Health Benefits Terminology… Explained!

Deductible… coinsurance… out-of-pocket. What do these terms mean? More importantly, how do these terms impact what you’ll pay for health care?

To understand how your insurance company covers your claims and determine what you will owe to your healthcare provider, it can be helpful to first understand these terms.

Health Insurance: Arrangement with an insurance company to help protect you from the high costs of health care and improve access to health care services. Health insurance works by spreading the cost of care among large groups of people. Insurance premiums paid by one person help pay for the care of others.

Deductible: Amount you owe for health care services each year before the insurance company begins to pay.

Embedded deductible: Embedded deductibles have two components: individual deductibles for each family member and a combined family deductible. When a family member meets his or her individual deductible, the insurance company will begin paying according to the plan’s coverage for that
member. When the total amount the family has paid towards individual deductibles reaches the family deductible, the insurance company will then begin paying according to the plan’s coverage for all family members.

For example: Olivia and Tyler have a family health plan that has a $1,500 individual deductible and a $3,000 family deductible that covers them and their three children. Olivia meets her $1,500 deductible after giving birth to their youngest child in February. Son Sam breaks his leg and also meets his $1,500 individual deductible in March, which means the family deductible of $3,000 has now been met. When Tyler needs carpal tunnel surgery later in the year, he does not have to satisfy a deductible before the plan begins to pay.

Non-embedded deductible: Non-embedded, or aggregate, deductible is simpler than an embedded deductible. With a non-embedded deductible, there is only a family deductible. All family members’ out-of-pocket expenses count toward the family deductible until it is met, and then they are all covered with the health plan’s usual copays or coinsurance. It doesn’t matter if one person incurs all the expenses that meet the deductible or if two or more family members contribute toward meeting the family deductible.

For example: Antonio and his family have a health plan with a nonembedded deductible. The family deductible is $2,600.
Daughter Isabella had acute appendicitis that required surgery costing $2,300. Antonio sprained his ankle and medical care cost $400. The combined out-of-pocket expenses from Isabella’s and Antonio’s medical treatments met the family deductible; any further medical care for anyone in the family will be covered by the insurance company according to the plan benefits.

Coinsurance: Your percentage share of the allowed costs for a covered health care service.

For example: Joe’s surgery costs $8,000. Because he has a $1,500 annual deductible, Joe is responsible for the first $1,500 of the surgery. After that, he has met his deductible and his carrier will cover 70 percent of the remaining cost, a total of $4,550. Joe will still be responsible for 30 percent, or $1,950, of the remaining cost. Therefore, the total Joe must pay for his surgery is $3,450.

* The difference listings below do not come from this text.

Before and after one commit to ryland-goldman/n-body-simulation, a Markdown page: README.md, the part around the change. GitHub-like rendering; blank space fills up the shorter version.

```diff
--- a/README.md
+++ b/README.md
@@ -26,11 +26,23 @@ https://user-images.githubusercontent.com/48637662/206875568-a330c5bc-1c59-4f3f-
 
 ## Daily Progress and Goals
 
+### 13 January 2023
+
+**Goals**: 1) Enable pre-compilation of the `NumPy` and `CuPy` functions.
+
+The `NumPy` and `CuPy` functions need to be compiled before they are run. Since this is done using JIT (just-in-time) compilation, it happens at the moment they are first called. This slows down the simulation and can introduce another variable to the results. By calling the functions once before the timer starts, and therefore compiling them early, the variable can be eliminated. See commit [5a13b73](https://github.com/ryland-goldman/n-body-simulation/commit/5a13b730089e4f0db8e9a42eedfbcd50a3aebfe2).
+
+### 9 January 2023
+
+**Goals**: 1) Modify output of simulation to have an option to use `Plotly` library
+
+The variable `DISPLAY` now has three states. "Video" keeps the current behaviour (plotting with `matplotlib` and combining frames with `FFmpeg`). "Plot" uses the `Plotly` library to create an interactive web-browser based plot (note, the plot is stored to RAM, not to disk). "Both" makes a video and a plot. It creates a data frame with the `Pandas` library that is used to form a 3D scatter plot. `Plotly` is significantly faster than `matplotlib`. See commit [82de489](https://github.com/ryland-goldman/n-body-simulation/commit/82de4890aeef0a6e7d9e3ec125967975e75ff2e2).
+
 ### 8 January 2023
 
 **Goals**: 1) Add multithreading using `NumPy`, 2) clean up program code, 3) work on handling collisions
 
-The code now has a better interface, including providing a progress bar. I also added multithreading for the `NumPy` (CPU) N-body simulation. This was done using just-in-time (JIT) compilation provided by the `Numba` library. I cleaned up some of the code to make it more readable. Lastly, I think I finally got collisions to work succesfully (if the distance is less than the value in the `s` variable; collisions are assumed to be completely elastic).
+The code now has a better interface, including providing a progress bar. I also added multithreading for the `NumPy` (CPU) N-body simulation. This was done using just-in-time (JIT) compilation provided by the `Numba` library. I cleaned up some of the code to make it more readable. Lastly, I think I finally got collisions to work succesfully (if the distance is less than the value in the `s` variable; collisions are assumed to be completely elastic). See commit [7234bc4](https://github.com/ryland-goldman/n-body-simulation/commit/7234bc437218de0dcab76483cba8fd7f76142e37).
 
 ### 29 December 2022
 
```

Out-of-Pocket Maximum (OOPM or OPM): An OPM protects you from very high medical expenses. It is the most you should have to pay for your health care during a year, excluding the monthly premium. After you reach the OPM, your plan begins to pay 100 percent of the allowed amount for covered services for the rest of the year.

Copayment: A copayment, or copay, is a fixed amount you pay for a covered health care service, usually when you get the service. Deductibles often will not apply when a copay is assigned to a service.

Preventive care: Proactive, comprehensive care emphasizing prevention, early detection, and early treatment of conditions. Generally includes routine physical exams, immunizations and well-person care.

Office visit: Services provided in a physician’s office.

Urgent care center: Health care facility whose primary purpose is the provision of immediate, short-term medical care for minor but urgent medical conditions. Serves as an alternative to the hospital emergency room.

Emergency services: Services provided for an unforeseen acute illness or injury that requires immediate medical attention.

Telemedicine (telehealth): Technology-based visits that allows a doctor and patient to communicate without being in the same physical space. Serves as another alternative to emergency care as well as to urgent care or office visits. Telemedicine is not a complete replacement for direct patient care, but it can be used to evaluate, diagnose and prescribe treatments for many common illnesses for lower costs and at times when primary care physicians are not available or open.

Participating provider (In-Network Provider): Health care provider (clinic, hospital, doctor, laboratory, health care practitioner or pharmacy) who has contracted with a particular insurance carrier or health plan to provide health care services to its members.

Primary care physician (PCP): Physician who is responsible for monitoring and coordinating a patient’s overall health care, and refers the patient to appropriate specialists when necessary. Many managed care plans require members to choose a PCP as part of their strategy to increase their quality of care and control costs.